## Exercise
This exercise asks for every line of the material that includes the word "WeatherForecastJapanese".

## Dataset content
--- START ---
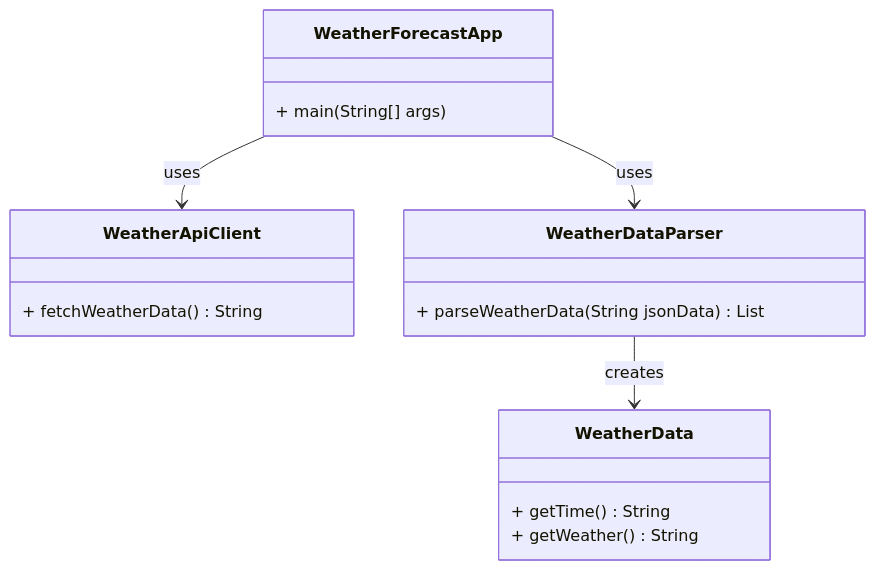
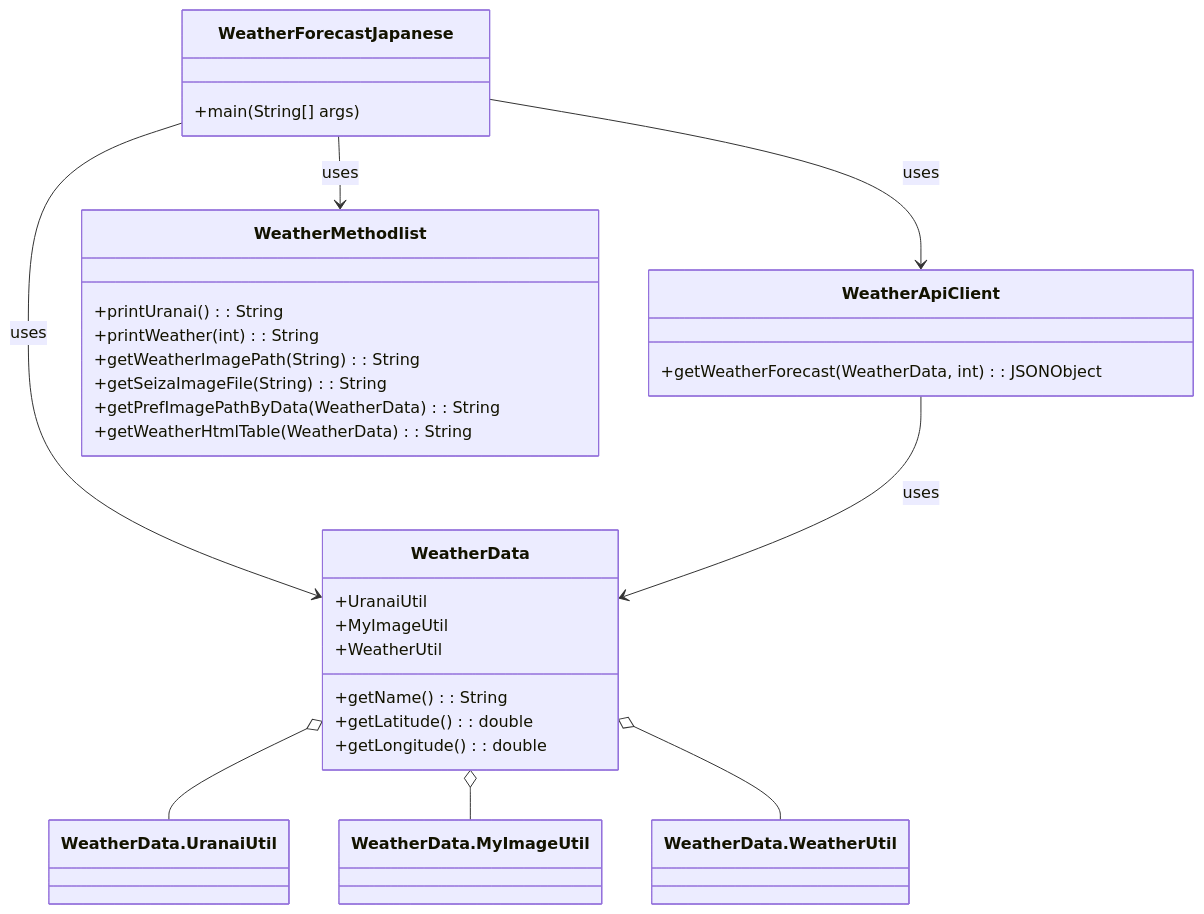
The diagram in after.mmd (kota7174/WeatherForecastApp_modify), drawn with Mermaid before and after one commit. The commit also changed 3 other files, not shown here.

```diff
--- a/after.mmd
+++ b/after.mmd
@@ -1,21 +1,30 @@
 classDiagram
-    class WeatherForecastApp {
-        + main(String[] args)
+    class WeatherForecastJapanese {
+        +main(String[] args)
     }
-
     class WeatherApiClient {
-        + fetchWeatherData() String
+        +getWeatherForecast(WeatherData, int): JSONObject
     }
-
-    class WeatherDataParser {
-        + parseWeatherData(String jsonData) List<WeatherData>
+    class WeatherData {
+        +getName(): String
+        +getLatitude(): double
+        +getLongitude(): double
+        +UranaiUtil
+        +MyImageUtil
+        +WeatherUtil
     }
-
-    class WeatherData {
-        + getTime() String
-        + getWeather() String
+    class WeatherMethodlist {
+        +printUranai(): String
+        +printWeather(int): String
+        +getWeatherImagePath(String): String
+        +getSeizaImageFile(String): String
+        +getPrefImagePathByData(WeatherData): String
+        +getWeatherHtmlTable(WeatherData): String
     }
-
-    WeatherForecastApp --> WeatherApiClient : uses
-    WeatherForecastApp --> WeatherDataParser : uses
-    WeatherDataParser --> WeatherData : creates
+    WeatherForecastJapanese --> WeatherApiClient : uses
+    WeatherForecastJapanese --> WeatherData : uses
+    WeatherForecastJapanese --> WeatherMethodlist : uses
+    WeatherApiClient --> WeatherData : uses
+    WeatherData o-- WeatherData.UranaiUtil
+    WeatherData o-- WeatherData.MyImageUtil
+    WeatherData o-- WeatherData.WeatherUtil
```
--- END ---
## Output for this task
+    class WeatherForecastJapanese {
+    WeatherForecastJapanese --> WeatherApiClient : uses
+    WeatherForecastJapanese --> WeatherData : uses
+    WeatherForecastJapanese --> WeatherMethodlist : uses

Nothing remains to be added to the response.